The demonstration of the Student Climate Strike in Lisbon started in Alameda, passed by Instituto Superior Técnico, Escola Secundária Filipa de Lencastre, Escola Secundária Rainha D. Leonor and ended at Escola Secundária Padre António Vieira. Students chanted and demanded an end to fossil fuels by 2030 and 100% renewable and affordable energy by 2025.
The scheduled time was not met, but that did not worry the organization of the Student Climate Strike. “These things never start on time”, confessed student Ideal Maia to PÚBLICO. At 10:30 am, crowds of students began to emerge towards Alameda, in Lisbon. First came the voices: “Let it go, I’m an activist and I’m going to change the world”. Then, around the corners, centers of various schools and colleges with posters on top began to appear. At 11 am, the march started.
Ideal Maia is also one of the spokespersons for the movement. She is 21 years old and is a Physics student at the Faculty of Sciences of the University of Lisbon, but she doesn’t know for how long. She says she still hasn’t paid any tuition this year and will have to drop out of college, but she considers herself “lucky to still be able to turn on the heater”. She guarantees that, on April 26, school and university occupations will return, similar to what happened in November 2022. “We do not occupy because it is fun, but because the future for which the school prepares us no longer exists” , she confessed. “The government and companies leave us no choice.”
What Ideal and everyone who joins her wants is “to mobilize society to put an end to fossil fuels and for energy democracy”. Dinis Costa also hopes that more people will join “for an action” that will take place after the spring occupations, in an attempt to block the “main entrance” of fossil gas in Portugal: the liquefied natural gas terminal in the port of Sines, managed by REN.
The aim is for this to be “the biggest act of civil resistance that a climate justice movement has ever staged in this country”. Sitting on the road in front of REN, on Avenida Estados Unidos da América, the demonstrators protested, spoke and appealed for more people to join this action on the “Stop Gas” platform, scheduled for 13 May.
During the strike, some party representatives appeared to support the student movement. Isabel Carmo, from PAN, underlined that the party is on the side of the “fight against climate change” and criticized that the Basic Climate Law was launched a year ago and “remains unregulated”, despite having “norms that are necessary and urgent”.
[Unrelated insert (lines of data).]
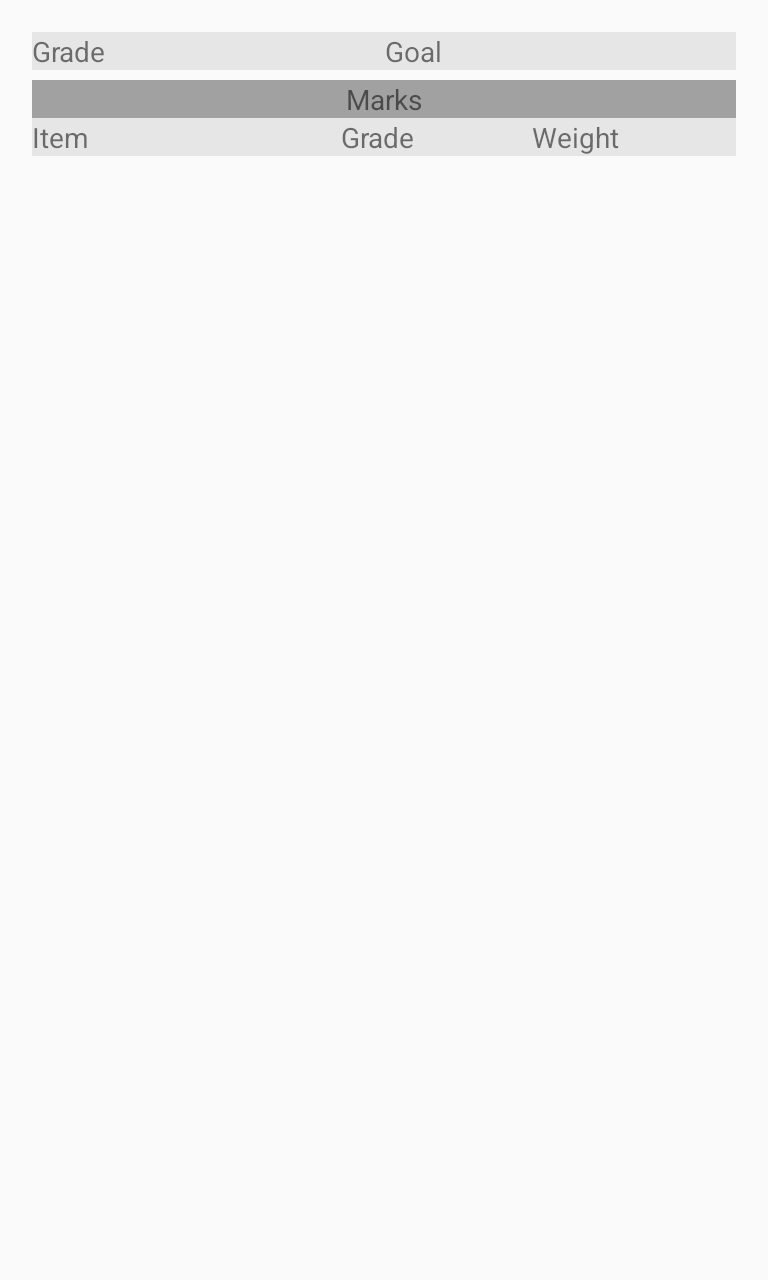
Repository: Tenergy05/GradePlanner
Layout: GradePlanner/res/layout/activity_view_course.xml
The author's editor kept a copy of each file at every save. The layout is drawn from the files as they stood at one save, then again after a run of saves.
It is drawn on a 768 x 1280 px phone screen (xhdpi) without system bars, with theme AppTheme; the app's code is not run.

Above is the layout before, as saved 2015-01-02 23:27:13.

### GradePlanner/res/layout/activity_view_course.xml
<TableLayout xmlns:android="http://schemas.android.com/apk/res/android"
    xmlns:tools="http://schemas.android.com/tools"
    android:layout_width="match_parent"
    android:layout_height="match_parent"
    android:paddingBottom="@dimen/activity_vertical_margin"
    android:paddingLeft="@dimen/activity_horizontal_margin"
    android:paddingRight="@dimen/activity_horizontal_margin"
    android:paddingTop="@dimen/activity_vertical_margin"
    tools:context="com.example.gradeplanner.ViewCourseActivity" >

    <TableRow
        android:layout_width="match_parent"
        android:layout_height="wrap_content"
        android:background="@color/grey">
        <TextView
            android:id="@+id/grade"
            android:text="@string/grade"
            android:layout_weight="0.5"/>

        <TextView
            android:id="@+id/goal"
            android:text="@string/goal"
            android:layout_weight="0.5"/>
    </TableRow>

    <TableRow
        android:layout_width="match_parent"
        android:layout_height="wrap_content"
        android:layout_marginTop="5dp"
        android:gravity="center"
        android:background="@color/darkgrey">
        <TextView
            android:text="@string/marks"
            />
    </TableRow>

    <TableRow
        android:layout_width="match_parent"
        android:layout_height="wrap_content"
        android:background="@color/grey">

        <TextView
            android:text="@string/item"
            android:layout_weight="0.5"/>

        <TextView
            android:text="@string/grade"
            android:layout_weight="0.25"/>

        <TextView
            android:text="@string/weight"
            android:layout_weight="0.25"/>
    </TableRow>

</TableLayout>

### GradePlanner/res/values/strings.xml
<?xml version="1.0" encoding="utf-8"?>
<resources>

    <string name="app_name">Grade Planner</string>
    <string name="add_course">Add Course</string>
    <string name="course">Course</string>
    <string name="grade">Grade</string>
    <string name="goal">Goal</string>
    <string name="weight">Weight</string>
    <string name="action_settings">Settings</string>
    <string name="title_activity_add_course">Add Course</string>
    <string name="course_code">Course Code</string>
    <string name="grade_goal">Course Goal</string>
    <string name="add_mark">Add Mark</string>
    <string name="percentage">%</string>
    <string name="submit">Submit</string>
    <string name="title_activity_add_mark">Add Mark</string>
    <string name="eval_name">Evaluation Name</string>
    <string name="eval_type">Evaluation Type</string>
    <string name="special_type">Replace all lower marks</string>
    <string name="title_activity_view_course">View Course</string>
    <string name="clear_courses">Clear Courses</string>
    <string name="marks">Marks</string>
    <string name="plan">Plan</string>
    <string name="item">Item</string>
    <color name="grey">#E6E6E6</color>
    <color name="darkgrey">#A1A1A1</color>

</resources>

Loaded but not shown: GradePlanner/res/values/styles.xml (common file); GradePlanner/res/values-v11/styles.xml (common file); GradePlanner/res/values-v14/styles.xml (common file); GradePlanner/res/values/dimens.xml (common file); GradePlanner/res/values-w820dp/dimens.xml (common file)

After the next 2 saves:
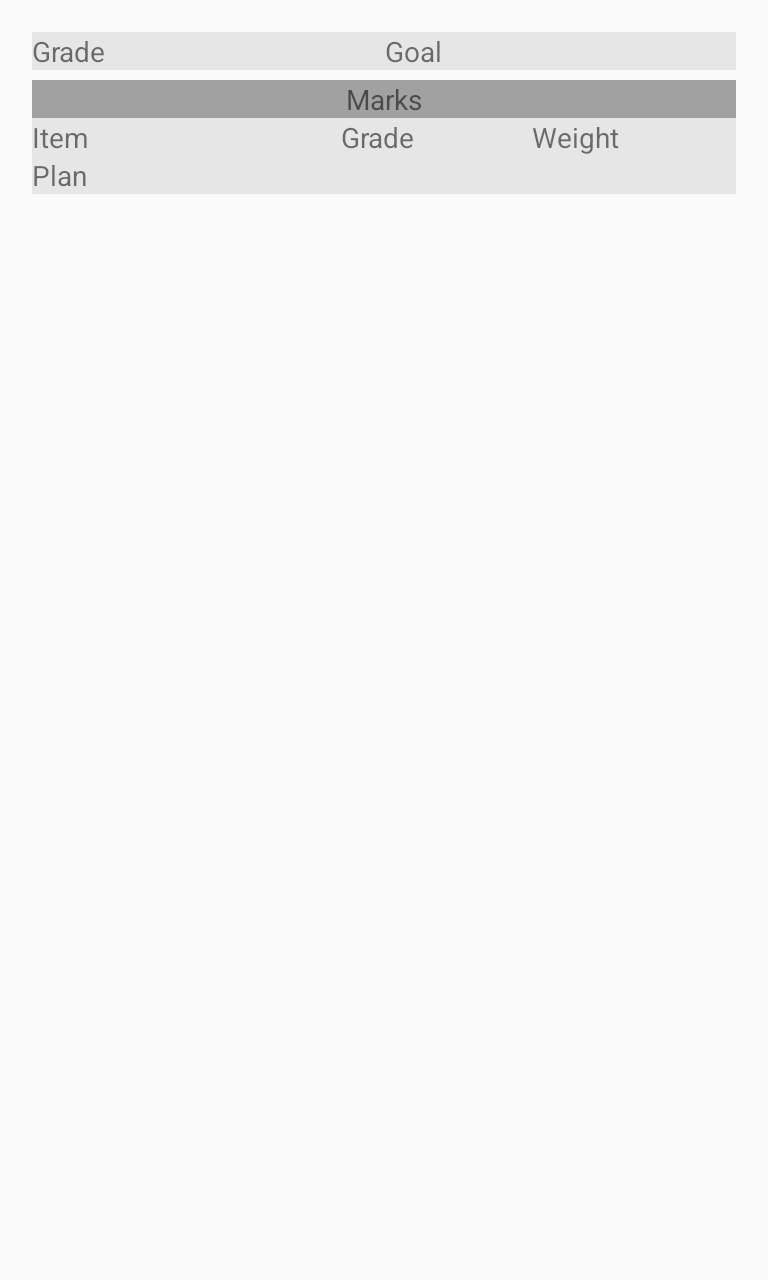
The 2 saves are shown as one change because 1 did not build or start.
The last was saved 4 min 17 s later.
--- a/GradePlanner/res/layout/activity_view_course.xml
+++ b/GradePlanner/res/layout/activity_view_course.xml
@@ -52,4 +52,14 @@
             android:layout_weight="0.25"/>
     </TableRow>
 
+    <TableRow
+        android:layout_width="match_parent"
+        android:layout_height="wrap_content"
+        android:layout_gravity="center"
+        android:background="@color/grey">
+
+        <TextView
+            android:text="@string/plan"/>
+    </TableRow>
+
 </TableLayout>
From the Bloco de Esquerda side, Pedro Filipe Soares says that these young people “are the adults in the room”. “They demand what we all should demand, but unfortunately the political powers don’t want to listen to them”. He also left criticisms of the Government which, he warns, “has allowed these large economic groups all the benefits in this context” and considers that “bolder policies” have been lacking.